_EXERCISE REQUIREMENTS_
Return the entries below verbatim. Pictures stay out.

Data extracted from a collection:
____

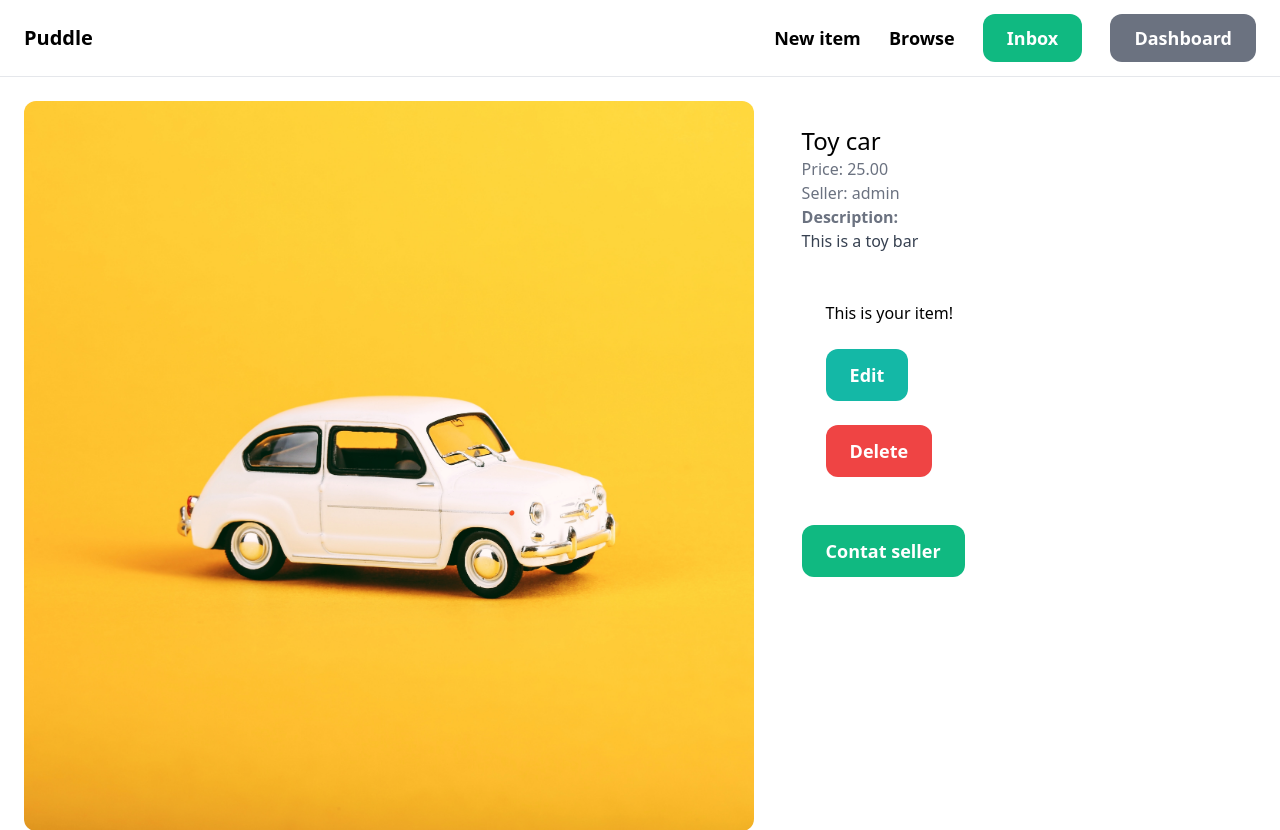
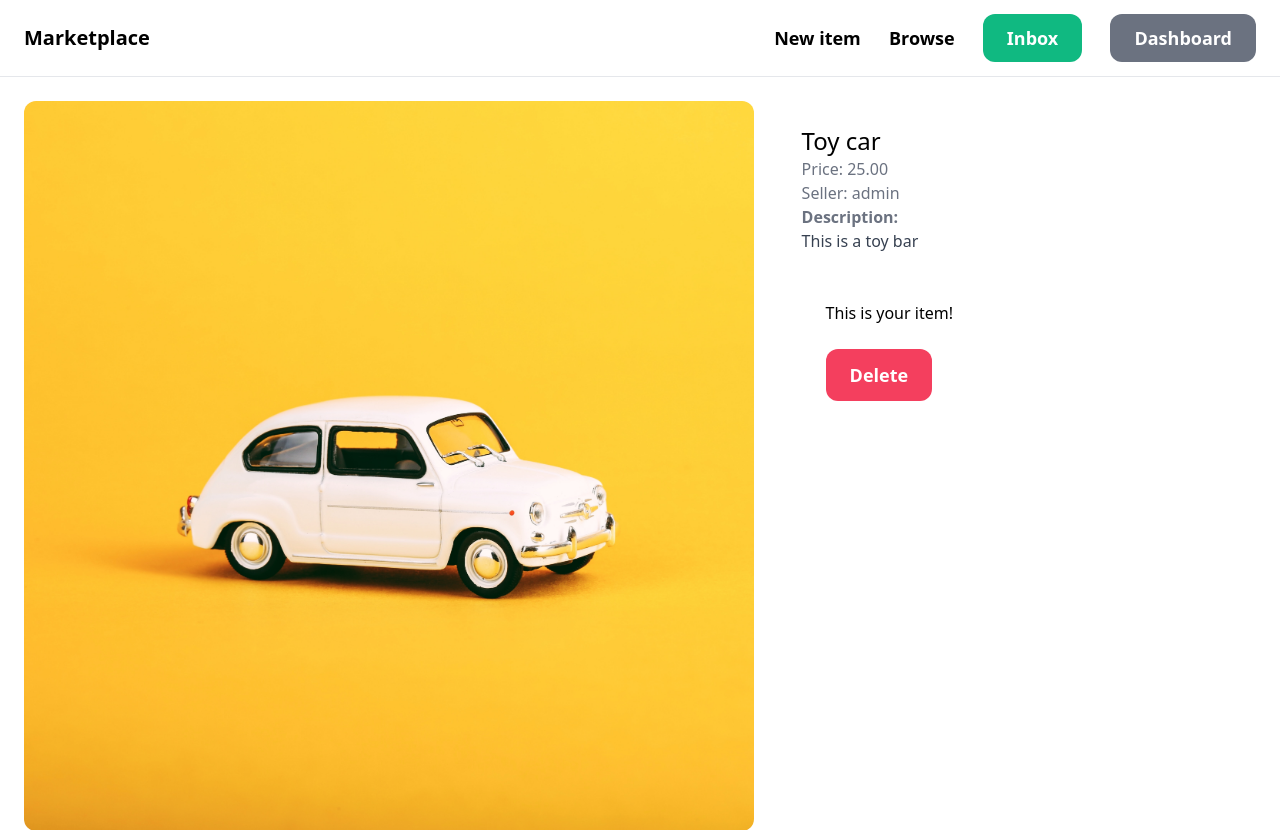
Before and after one commit to Jakub-Pinkowski/django-marketplace, a Django app: page /items/3/ in a window 1280 px wide. Shown: the top 830 px of the page. Run offline with Django 4.2, Linux system fonts and the light colour scheme; a user stored in the database is signed in; data comes from the database, SQL or seed files in the repository; both versions use the stored data as it was after the commit; some libraries are stand-ins or nearby versions.

Commit message:
Update base.html and detail.html templates

```diff
--- a/marketplace/core/templates/core/base.html
+++ b/marketplace/core/templates/core/base.html
@@ -11,7 +11,7 @@
 
     <body>
         <nav class="py-6 px-6 flex justify-between items-center border-b border-gray-200">
-            <a href="/" class="text-xl font-semibold">Puddle</a>
+            <a href="/" class="text-xl font-semibold">Marketplace</a>
 
             <div class="space-x-6">
                 <a href="{% url 'item:new' %}" class="text-lg font-semibold hover:text-gray-500"
--- a/marketplace/item/templates/item/detail.html
+++ b/marketplace/item/templates/item/detail.html
@@ -19,13 +19,8 @@
             <p>This is your item!</p>
 
             <a
-                href="{% url 'item:edit' item.id %}"
-                class="inline-block mt-6 px-6 py-3 text-lg font-semibold bg-teal-500 text-white rounded-xl"
-                >Edit</a
-            >
-            <a
                 href="{% url 'item:delete' item.id %}"
-                class="inline-block mt-6 px-6 py-3 text-lg font-semibold bg-red-500 text-white rounded-xl"
+                class="inline-block mt-6 px-6 py-3 text-lg font-semibold bg-rose-500 hover:bg-rose-700 text-white rounded-xl"
                 >Delete</a
             >
         </div>
@@ -36,12 +31,6 @@
             >Contact seller</a
         >
         {% endif %}
-
-        <a
-            href=""
-            class="inline-block mt-6 px-6 py-3 text-lg font-semibold bg-emerald-500 text-white hover:bg-emerald-700 rounded-xl"
-            >Contat seller
-        </a>
     </div>
 </div>
 
```
Also changed, not shown: marketplace/db.sqlite3.
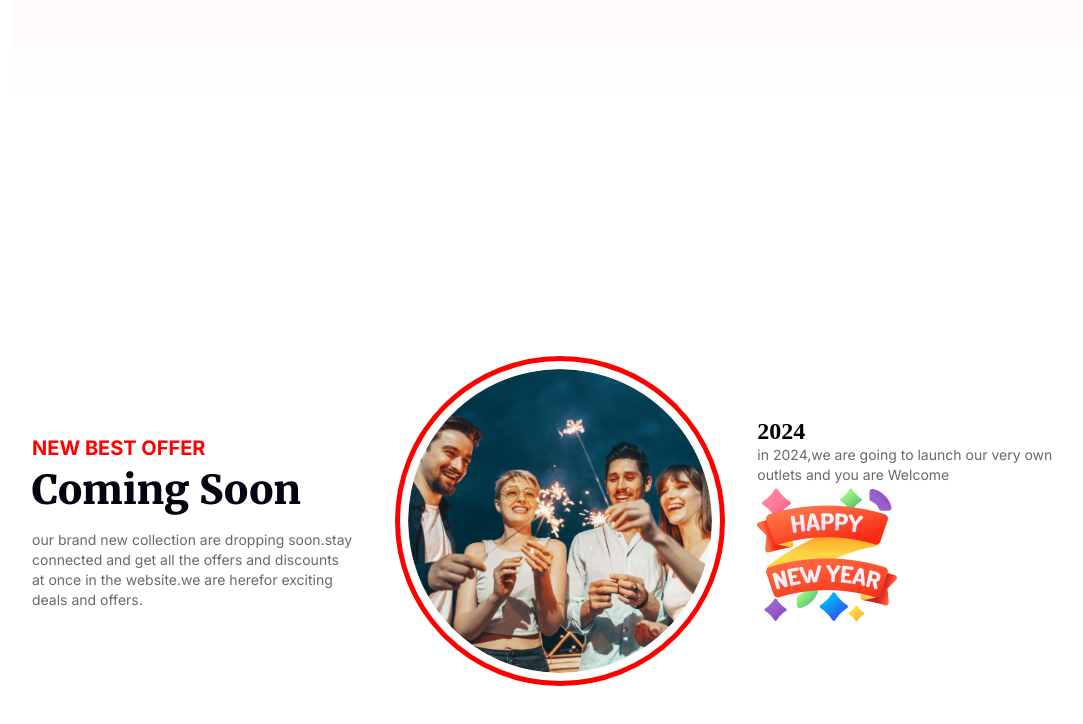
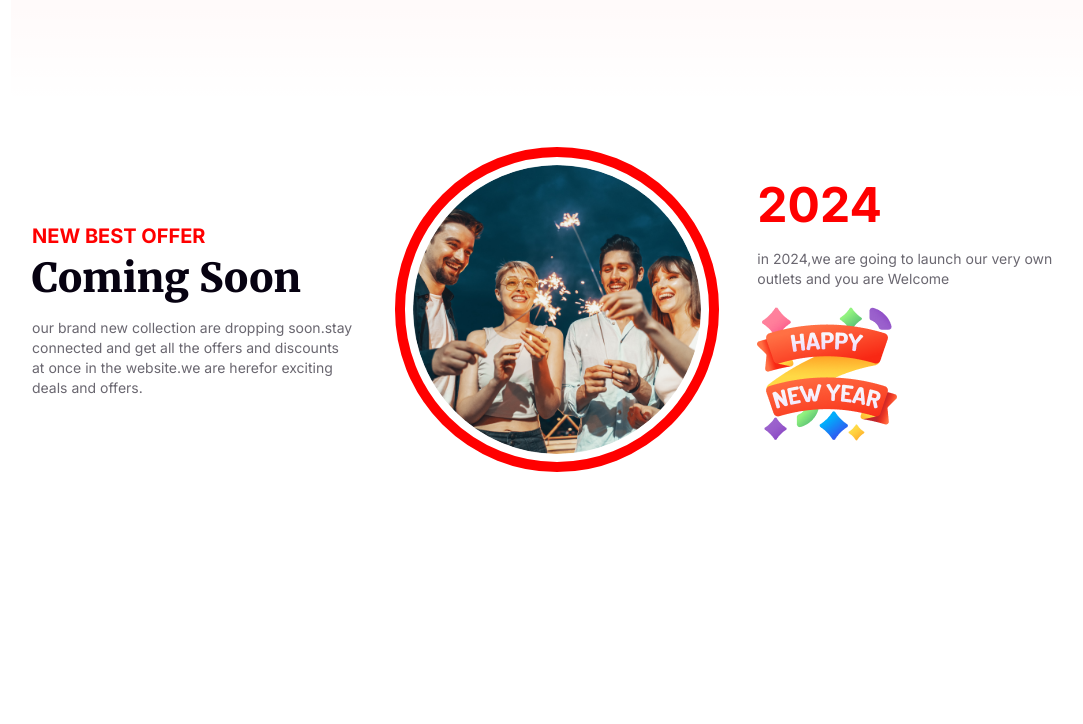
Before and after one commit to joychandrauday/new-year-repo, a plain HTML site: page index.html in a window 1280 px wide. Shown: the part 2415-3139 px from the top of the page, without its empty margins (85-1168 px from the left). After the commit the page ends 3020 px from the top, so only its background shows below. Drawn offline with Linux system fonts and the light colour scheme.

Commit message:
added all the section till coming soon section

```diff
--- a/css/style.css
+++ b/css/style.css
@@ -139,7 +139,7 @@ margin: 15px 0 35px;
 /* party_banner section styles */
 /* address_section styles */
 .address_section{
-    padding: 120px 0;
+    padding: 120px 0 0;
 }
 .address_section_wrapper{
     background: linear-gradient(180deg, rgba(255, 0, 0, 0.10) 0%, rgba(255, 0, 0, 0.00) 100%);
@@ -167,11 +167,13 @@ margin: 15px 0 35px;
 /* coming soon styles */
 .coming_soon_section{
 
+padding: 20px 0 0;
 }
 .coming_soon_section_wrapper{
     background: none;
     display: flex;
     justify-content: space-around;
+    padding-top: 0;
 }
 .coming_soon_text1{}
 .coming_soon_text1 h2{
@@ -190,14 +192,22 @@ margin: 15px 0 35px;
 }
 .coming_soon_img{text-align: center;}
 .coming_soon_img img{
-    width: 95%;
-    border: 5px solid #f00;
+    width: 90%;
+    border: 10px solid #f00;
     border-radius: 50%;
     padding: 8px;
 }
 .coming_soon_text2{
 }
 .coming_soon_text2 h2{}
-.coming_soon_text2 img{}
-.coming_soon_text2 h2{}
+.coming_soon_text2 img{
+    padding-top: 15px;
+}
+.coming_soon_text2 h2{
+    color: #F00;
+    font-family: Inter;
+    font-size: 48px;
+    font-weight: 700;
+    padding-bottom: 15px;
+}
 /* coming soon styles */
```
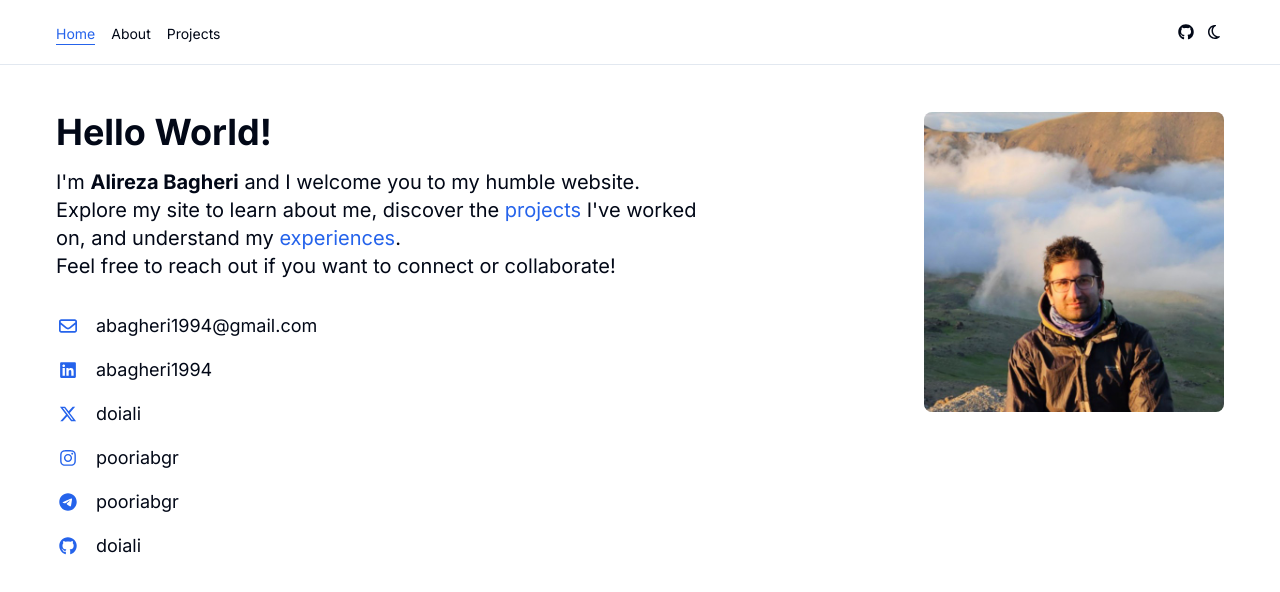
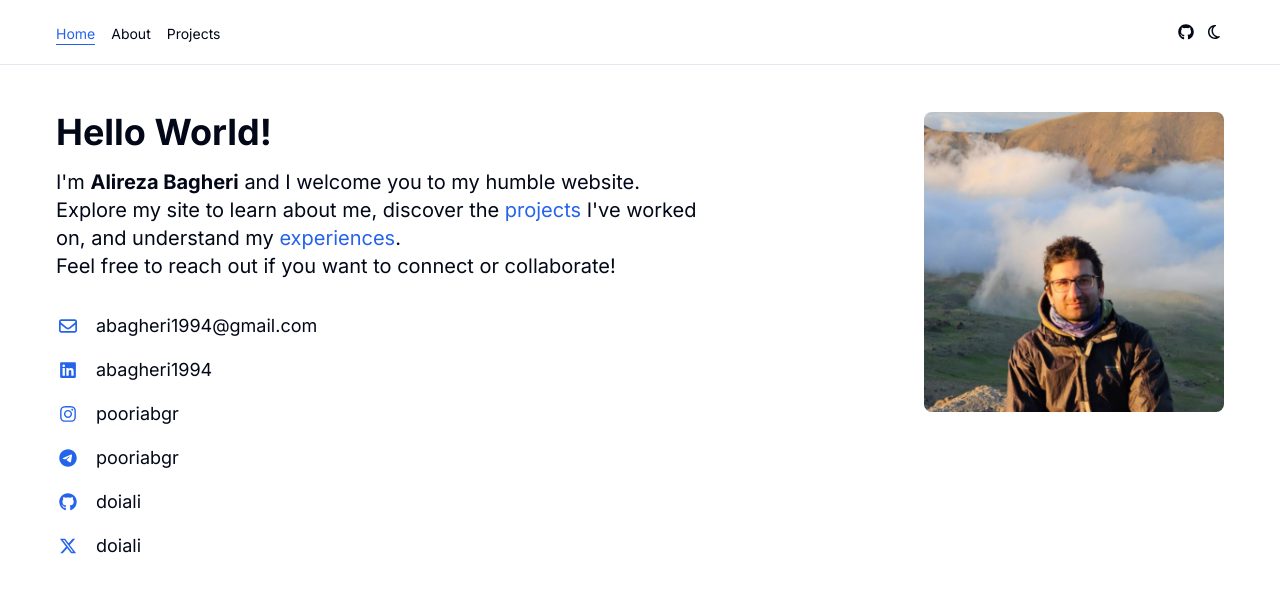
Before and after one commit to doiali/portfolio, a Next.js app: page / in a window 1280 px wide. Shown: the top 592 px of the page. Built offline with nearby package versions, Linux system fonts and the light colour scheme.

Commit message:
fix: change socials order

```diff
--- a/src/data/socials.ts
+++ b/src/data/socials.ts
@@ -24,12 +24,6 @@ export const contactInfos: ContactInfo[] = [
     icon: faLinkedin,
   },
   {
-    name: 'X',
-    value: 'doiali',
-    url: 'https://x.com/doiali',
-    icon: faXTwitter,
-  },
-  {
     name: 'Instagram',
     value: 'pooriabgr',
     url: 'https://www.instagram.com/pooriabgr/',
@@ -47,4 +41,10 @@ export const contactInfos: ContactInfo[] = [
     url: 'https://www.github.com/doiali/',
     icon: faGithub,
   },
+  {
+    name: 'X',
+    value: 'doiali',
+    url: 'https://x.com/doiali',
+    icon: faXTwitter,
+  },
 ];
```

____

_COMPLETED TASK_
Before and after one commit to Jakub-Pinkowski/django-marketplace, a Django app: page /items/3/ in a window 1280 px wide. Shown: the top 830 px of the page. Run offline with Django 4.2, Linux system fonts and the light colour scheme; a user stored in the database is signed in; data comes from the database, SQL or seed files in the repository; both versions use the stored data as it was after the commit; some libraries are stand-ins or nearby versions.

Commit message:
Update base.html and detail.html templates

```diff
--- a/marketplace/core/templates/core/base.html
+++ b/marketplace/core/templates/core/base.html
@@ -11,7 +11,7 @@
 
     <body>
         <nav class="py-6 px-6 flex justify-between items-center border-b border-gray-200">
-            <a href="/" class="text-xl font-semibold">Puddle</a>
+            <a href="/" class="text-xl font-semibold">Marketplace</a>
 
             <div class="space-x-6">
                 <a href="{% url 'item:new' %}" class="text-lg font-semibold hover:text-gray-500"
--- a/marketplace/item/templates/item/detail.html
+++ b/marketplace/item/templates/item/detail.html
@@ -19,13 +19,8 @@
             <p>This is your item!</p>
 
             <a
-                href="{% url 'item:edit' item.id %}"
-                class="inline-block mt-6 px-6 py-3 text-lg font-semibold bg-teal-500 text-white rounded-xl"
-                >Edit</a
-            >
-            <a
                 href="{% url 'item:delete' item.id %}"
-                class="inline-block mt-6 px-6 py-3 text-lg font-semibold bg-red-500 text-white rounded-xl"
+                class="inline-block mt-6 px-6 py-3 text-lg font-semibold bg-rose-500 hover:bg-rose-700 text-white rounded-xl"
                 >Delete</a
             >
         </div>
@@ -36,12 +31,6 @@
             >Contact seller</a
         >
         {% endif %}
-
-        <a
-            href=""
-            class="inline-block mt-6 px-6 py-3 text-lg font-semibold bg-emerald-500 text-white hover:bg-emerald-700 rounded-xl"
-            >Contat seller
-        </a>
     </div>
 </div>
 
```
Also changed, not shown: marketplace/db.sqlite3.
Before and after one commit to joychandrauday/new-year-repo, a plain HTML site: page index.html in a window 1280 px wide. Shown: the part 2415-3139 px from the top of the page, without its empty margins (85-1168 px from the left). After the commit the page ends 3020 px from the top, so only its background shows below. Drawn offline with Linux system fonts and the light colour scheme.

Commit message:
added all the section till coming soon section

```diff
--- a/css/style.css
+++ b/css/style.css
@@ -139,7 +139,7 @@ margin: 15px 0 35px;
 /* party_banner section styles */
 /* address_section styles */
 .address_section{
-    padding: 120px 0;
+    padding: 120px 0 0;
 }
 .address_section_wrapper{
     background: linear-gradient(180deg, rgba(255, 0, 0, 0.10) 0%, rgba(255, 0, 0, 0.00) 100%);
@@ -167,11 +167,13 @@ margin: 15px 0 35px;
 /* coming soon styles */
 .coming_soon_section{
 
+padding: 20px 0 0;
 }
 .coming_soon_section_wrapper{
     background: none;
     display: flex;
     justify-content: space-around;
+    padding-top: 0;
 }
 .coming_soon_text1{}
 .coming_soon_text1 h2{
@@ -190,14 +192,22 @@ margin: 15px 0 35px;
 }
 .coming_soon_img{text-align: center;}
 .coming_soon_img img{
-    width: 95%;
-    border: 5px solid #f00;
+    width: 90%;
+    border: 10px solid #f00;
     border-radius: 50%;
     padding: 8px;
 }
 .coming_soon_text2{
 }
 .coming_soon_text2 h2{}
-.coming_soon_text2 img{}
-.coming_soon_text2 h2{}
+.coming_soon_text2 img{
+    padding-top: 15px;
+}
+.coming_soon_text2 h2{
+    color: #F00;
+    font-family: Inter;
+    font-size: 48px;
+    font-weight: 700;
+    padding-bottom: 15px;
+}
 /* coming soon styles */
```
Before and after one commit to doiali/portfolio, a Next.js app: page / in a window 1280 px wide. Shown: the top 592 px of the page. Built offline with nearby package versions, Linux system fonts and the light colour scheme.

Commit message:
fix: change socials order

```diff
--- a/src/data/socials.ts
+++ b/src/data/socials.ts
@@ -24,12 +24,6 @@ export const contactInfos: ContactInfo[] = [
     icon: faLinkedin,
   },
   {
-    name: 'X',
-    value: 'doiali',
-    url: 'https://x.com/doiali',
-    icon: faXTwitter,
-  },
-  {
     name: 'Instagram',
     value: 'pooriabgr',
     url: 'https://www.instagram.com/pooriabgr/',
@@ -47,4 +41,10 @@ export const contactInfos: ContactInfo[] = [
     url: 'https://www.github.com/doiali/',
     icon: faGithub,
   },
+  {
+    name: 'X',
+    value: 'doiali',
+    url: 'https://x.com/doiali',
+    icon: faXTwitter,
+  },
 ];
```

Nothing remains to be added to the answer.